▶ _WORK INSTRUCTION_
From the records, pick out and copy each line containing "ManyToManyField".

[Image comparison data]
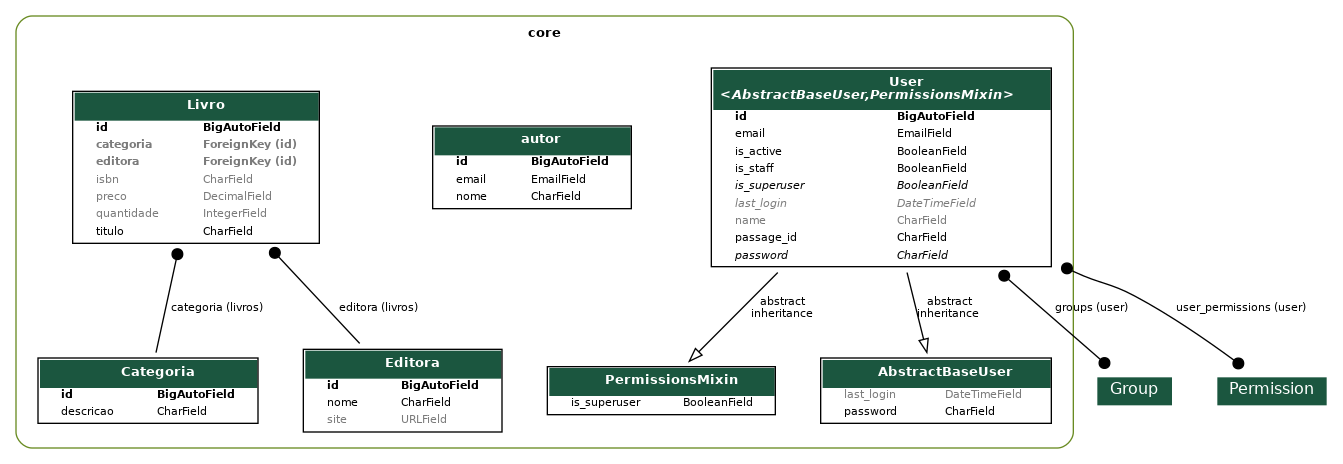
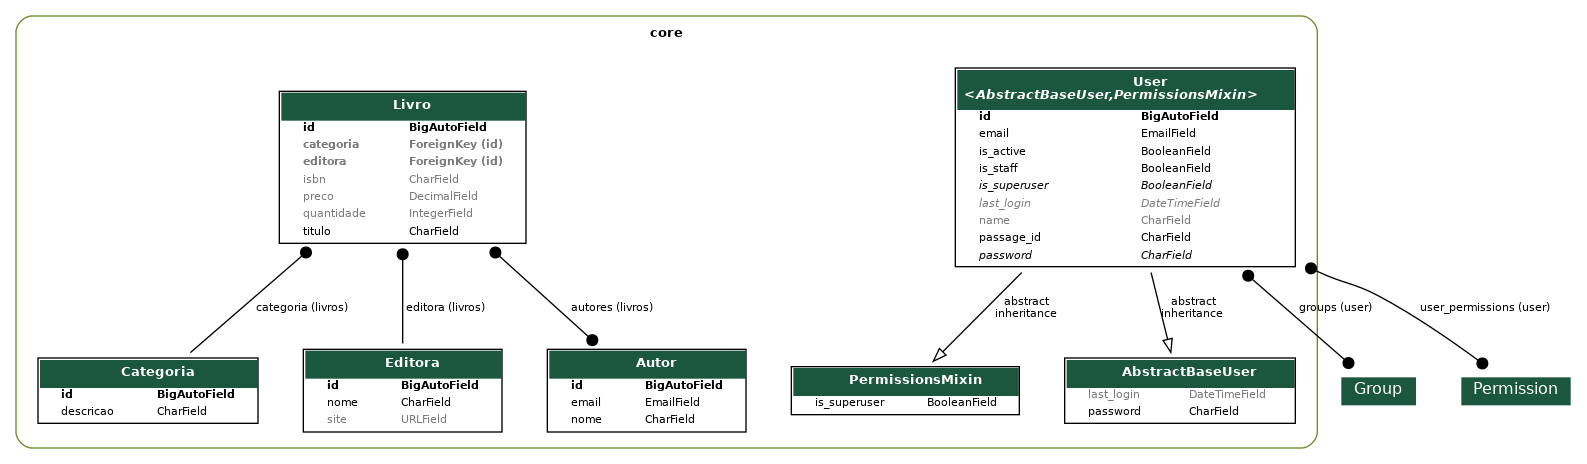
feat: refatoração da entidade Autor e suas referências, incluindo relacionamento com Livro

diff --git a/app/urls.py b/app/urls.py
@@ -12,7 +12,7 @@ from core.views import UserViewSet
 
 from core.views import CategoriaViewSet, UserViewSet
 
-from core.views import CategoriaViewSet, EditoraViewSet, autorViewSet, UserViewSet, LivroViewSet
+from core.views import CategoriaViewSet, EditoraViewSet, AutorViewSet, UserViewSet, LivroViewSet
 
 router = DefaultRouter()
 
@@ -20,7 +20,7 @@ router.register(r"categorias", CategoriaViewSet)
 router.register(r"editoras", EditoraViewSet)
 router.register(r'categorias', CategoriaViewSet, basename='categorias')
 router.register(r'usuarios', UserViewSet, basename='usuarios')
-router.register(r'autor', autorViewSet, basename='autor')
+router.register(r'autor', AutorViewSet, basename='autor')
 router.register(r'Livro', LivroViewSet, basename='Livro')
 
 urlpatterns = [

diff --git a/core/models/livro.py b/core/models/livro.py
@@ -2,6 +2,7 @@
 from django.db import models
 from .categoria import Categoria
 from .editora import Editora
+from .autor import Autor
 
 class Livro(models.Model):
     titulo = models.CharField(max_length=255)
@@ -10,6 +11,7 @@ class Livro(models.Model):
     preco = models.DecimalField(max_digits=7, decimal_places=2, default=0, null=True, blank=True)
     categoria = models.ForeignKey(Categoria, on_delete=models.PROTECT, related_name="livros", null=True, blank=True)
     editora = models.ForeignKey(Editora, on_delete=models.PROTECT, related_name="livros", null=True, blank=True)
-
+    autores = models.ManyToManyField(Autor, related_name="livros", blank=True)
+    
     def __str__(self):
         return f"({self.id}) {self.titulo} ({self.quantidade})"

diff --git a/core/migrations/0010_livro_autores.py b/core/migrations/0010_livro_autores.py
@@ -1,0 +1,18 @@
+# Generated by Django 5.1.7 on 2025-05-23 18:05
+
+from django.db import migrations, models
+
+
+class Migration(migrations.Migration):
+
+    dependencies = [
+        ('core', '0009_livro_categoria_livro_editora'),
+    ]
+
+    operations = [
+        migrations.AddField(
+            model_name='livro',
+            name='autores',
+            field=models.ManyToManyField(blank=True, related_name='livros', to='core.autor'),
+        ),
+    ]

diff --git a/core/views/autor.py b/core/views/autor.py
@@ -1,8 +1,8 @@
 from rest_framework.viewsets import ModelViewSet
 
-from core.models import autor 
-from core.serializers.autor import autorSerializer
+from core.models import Autor 
+from core.serializers.autor import AutorSerializer
 
-class autorViewSet(ModelViewSet):
-    queryset = autor.objects.all()
-    serializer_class = autorSerializer
+class AutorViewSet(ModelViewSet):
+    queryset = Autor.objects.all()
+    serializer_class = AutorSerializer

diff --git a/core/serializers/autor.py b/core/serializers/autor.py
@@ -1,8 +1,8 @@
 from rest_framework.serializers import ModelSerializer
 
-from core.models import autor
+from core.models import Autor
 
-class autorSerializer(ModelSerializer):
+class AutorSerializer(ModelSerializer):
     class Meta:
-        model = autor
+        model = Autor
         fields = "__all__"

diff --git a/core/serializers/__init__.py b/core/serializers/__init__.py
@@ -1,5 +1,5 @@
 from .user import UserSerializer
 from .categoria import CategoriaSerializer
 from .editora import EditoraSerializer
-from .autor import autorSerializer
-from .livro import LivroSerializer
+from .autor import AutorSerializer
+from .livro import LivroListRetrieveSerializer, LivroSerializer

diff --git a/core/serializers/livro.py b/core/serializers/livro.py
@@ -6,3 +6,10 @@ class LivroSerializer(ModelSerializer):
     class Meta:
         model = Livro
         fields = "__all__"
+        depth = 1
+ 
+class LivroListRetrieveSerializer(ModelSerializer):
+    class Meta:
+        model = Livro
+        fields = "__all__"
+        depth = 1

diff --git a/core/admin.py b/core/admin.py
@@ -54,5 +54,5 @@ class UserAdmin(BaseUserAdmin):
 admin.site.register(models.User, UserAdmin)
 admin.site.register(models.Categoria)
 admin.site.register(models.Editora)
-admin.site.register(models.autor)
+admin.site.register(models.Autor)
 admin.site.register(models.Livro)

diff --git a/core/views/__init__.py b/core/views/__init__.py
@@ -1,5 +1,5 @@
 from .user import UserViewSet
 from .categoria import CategoriaViewSet
 from .editora import EditoraViewSet
-from .autor import autorViewSet
+from .autor import AutorViewSet
 from .livro import LivroViewSet

diff --git a/core/models/autor.py b/core/models/autor.py
@@ -1,6 +1,6 @@
 from django.db import models
 
-class autor(models.Model):
+class Autor(models.Model):
     nome = models.CharField(max_length=100)
     email = models.EmailField(max_length=100, null=True) 
 

diff --git a/core/models/__init__.py b/core/models/__init__.py
@@ -1,5 +1,5 @@
 from .user import User
 from .categoria import Categoria
 from .editora import Editora
-from .autor import autor
+from .autor import Autor
 from .livro import Livro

▶ _PROBLEM SOLUTION_
+    autores = models.ManyToManyField(Autor, related_name="livros", blank=True)
+            field=models.ManyToManyField(blank=True, related_name='livros', to='core.autor'),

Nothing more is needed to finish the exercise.